This project has received funding from the European Union’s Horizon 2020 research and innovation programme under the Marie Skłodowska-Curie Grant Agreement No. 956851.

Federica Giusti, PhD

Federica Giusti joined Janssen in 2018 as a Post-Doctoral Researcher in Dissolution Sciences. Since then, she has worked on the local GI delivery strategy and she also worked on dissolution method development and drug product characterization for different development projects.

Prior to joining Janssen, Federica graduated in chemistry and pharmaceutical technologies at the University of Camerino, Italy in 2015 and she obtained her PhD at the same University in chemical and pharmaceutical sciences and biotechnology with a main focus on food safety and quality in 2018.



Dissolution test strategies for colon-targeting drug products: concept screening and QC considerations​

Novel formulations enabling colon targeting delivery through oral administration represent for many reasons an encouraging evolution for patients such as for health care providers.

Pursuing different objectives at every stage of the drug lifecycle, dissolution testing is currently challenged to support the development and the manufacturing of the product by evaluating its API delivery performance directly to the colon via different mechanisms and ensure its consistent (batch) quality within a defined set of specification criteria.

The in vitro implementation of mechanisms that can play a crucial role hampering and modifying the drug uptake of the GI microenvironment (e.g. local pH, presence of enzymes), can help to develop new and better fitting dissolution strategies for these specific products.
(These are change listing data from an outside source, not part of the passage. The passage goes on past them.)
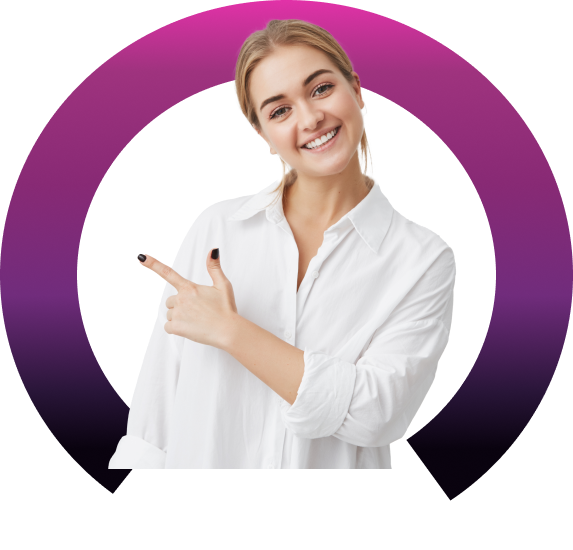
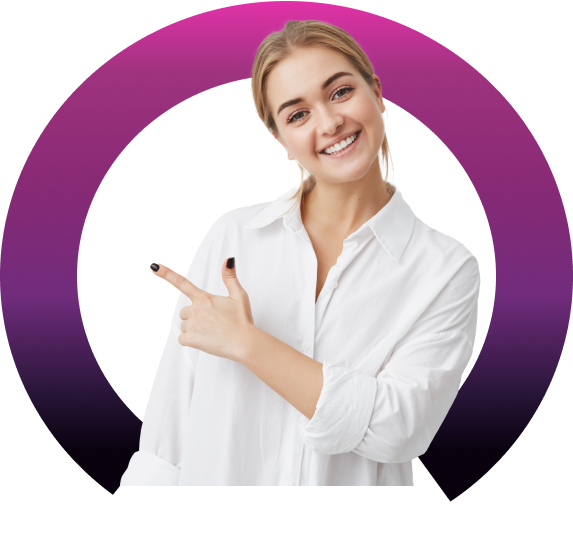
fix style MentorSection

diff --git a/src/components/MentorSection/MentorSection.module.scss b/src/components/MentorSection/MentorSection.module.scss
@@ -50,8 +50,6 @@
 
       @media (min-width: 1280px) {
         flex-direction: row;
-        justify-content: center;
-        align-items: center;
         margin-bottom: 48px;
       }
 
@@ -68,15 +66,17 @@
       padding: 20px;
       width: 100%;
       max-width: 607px;
+      margin-bottom: 5px;
       position: relative;
-      transform: translateY(-10vw);
+      transform: translateY(-3.5vw);
       @include mx.apply-font-styles(var.$text-20-font);
       font-weight: 400;
       font-size: 14px;
       z-index: 3;
 
       @media (min-width: 660px) {
-        transform: translateY(-80px);
+        transform: translateY(-23px);
+        margin-bottom: 10px;
       }
 
       @include mx.media-q("md") {
@@ -84,7 +84,7 @@
       }
 
       @media (min-width: 1280px) {
-        transform: translate(15px, 10px);
+        transform: translateX(15px);
       }
 
       .text_mb {
@@ -99,11 +99,11 @@
       position: relative;
       width: clamp(288px, 92vw, 573px);
       height: clamp(282px, 87vw, 550px);
-      transform: translateY(9vw);
+      transform: translateY(4vw);
       flex-shrink: 0;
 
       @media (min-width: 660px) {
-        transform: translateY(40px);
+        transform: translateY(23px);
       }
 
       @media (min-width: 1280px) {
Given the different physicochemical and release characteristics, more unconventional apparatus (e.g. USP3, USP4), procedures, and techniques should be employed on a case-by-case basis.
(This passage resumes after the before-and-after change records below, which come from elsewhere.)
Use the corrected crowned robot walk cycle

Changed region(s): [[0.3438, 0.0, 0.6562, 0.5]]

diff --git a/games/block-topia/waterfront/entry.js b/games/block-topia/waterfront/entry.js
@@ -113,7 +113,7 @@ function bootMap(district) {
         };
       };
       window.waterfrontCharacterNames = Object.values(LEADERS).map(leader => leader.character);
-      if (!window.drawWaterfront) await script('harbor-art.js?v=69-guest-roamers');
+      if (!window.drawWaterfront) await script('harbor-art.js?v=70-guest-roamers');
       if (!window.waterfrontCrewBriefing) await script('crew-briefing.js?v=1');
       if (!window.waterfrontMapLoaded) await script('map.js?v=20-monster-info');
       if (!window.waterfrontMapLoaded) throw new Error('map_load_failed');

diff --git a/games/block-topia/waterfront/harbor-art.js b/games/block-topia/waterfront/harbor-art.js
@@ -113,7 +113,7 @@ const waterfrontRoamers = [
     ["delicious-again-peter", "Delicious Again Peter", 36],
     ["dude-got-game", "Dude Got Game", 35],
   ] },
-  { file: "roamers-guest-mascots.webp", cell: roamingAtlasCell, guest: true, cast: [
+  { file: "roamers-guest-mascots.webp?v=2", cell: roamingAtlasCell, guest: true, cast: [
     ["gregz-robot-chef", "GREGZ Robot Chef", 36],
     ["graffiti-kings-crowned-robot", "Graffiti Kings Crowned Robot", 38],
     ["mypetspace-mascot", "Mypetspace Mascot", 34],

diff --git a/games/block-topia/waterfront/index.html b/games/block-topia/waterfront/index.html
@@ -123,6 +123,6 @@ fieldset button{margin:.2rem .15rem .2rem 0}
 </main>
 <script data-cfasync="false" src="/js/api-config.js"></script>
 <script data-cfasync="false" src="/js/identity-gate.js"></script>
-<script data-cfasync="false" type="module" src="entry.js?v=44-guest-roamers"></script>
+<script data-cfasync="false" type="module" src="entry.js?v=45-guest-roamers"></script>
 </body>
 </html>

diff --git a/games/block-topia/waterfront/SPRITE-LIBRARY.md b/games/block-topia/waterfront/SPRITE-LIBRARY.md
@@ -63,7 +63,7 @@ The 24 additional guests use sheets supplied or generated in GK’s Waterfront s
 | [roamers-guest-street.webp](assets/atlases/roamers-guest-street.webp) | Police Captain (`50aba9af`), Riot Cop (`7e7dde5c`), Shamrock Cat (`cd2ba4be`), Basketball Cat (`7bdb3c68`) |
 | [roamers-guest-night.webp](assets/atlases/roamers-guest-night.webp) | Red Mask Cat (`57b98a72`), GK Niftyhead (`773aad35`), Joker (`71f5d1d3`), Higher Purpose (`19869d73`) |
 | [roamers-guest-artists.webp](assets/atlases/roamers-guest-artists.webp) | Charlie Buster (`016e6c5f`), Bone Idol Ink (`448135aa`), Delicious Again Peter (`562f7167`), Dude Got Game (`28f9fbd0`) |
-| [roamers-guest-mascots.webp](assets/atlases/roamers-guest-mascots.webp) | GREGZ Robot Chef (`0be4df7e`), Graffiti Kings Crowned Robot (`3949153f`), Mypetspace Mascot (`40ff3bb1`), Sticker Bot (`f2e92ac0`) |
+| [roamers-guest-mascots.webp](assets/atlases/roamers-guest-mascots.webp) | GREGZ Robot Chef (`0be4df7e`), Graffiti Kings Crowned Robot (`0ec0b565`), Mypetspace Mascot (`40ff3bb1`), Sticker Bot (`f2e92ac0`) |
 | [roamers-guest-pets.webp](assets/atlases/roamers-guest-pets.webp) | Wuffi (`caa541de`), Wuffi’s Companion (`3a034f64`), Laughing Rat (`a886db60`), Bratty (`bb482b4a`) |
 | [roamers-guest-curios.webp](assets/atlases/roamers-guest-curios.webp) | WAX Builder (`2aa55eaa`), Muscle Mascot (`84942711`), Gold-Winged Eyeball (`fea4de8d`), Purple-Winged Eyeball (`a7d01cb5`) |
For in vitro evaluation of pH sensitive drug products, USP3 apparatus allows for a pH change throughout the dissolution test simulating the GI tract pH stages.

Since the increase in the bacteria population and in the associated enzymatic activities between the distal small intestine and the ascending colon, adding enzymes to compendial dissolution media can be potentially an effective and simpler tool to implement for the characterization of colon-targeting delivery formulation compared to commonly used approaches using fecal homogenate.

Nevertheless the X-ray tomography (Micro-CT), Raman imaging and IR spectroscopy, coupled with dissolution tests allow a better understanding or visualization of the intrinsic release mechanism from the drug product and clearly participate to a sound rational for the development of new formulations.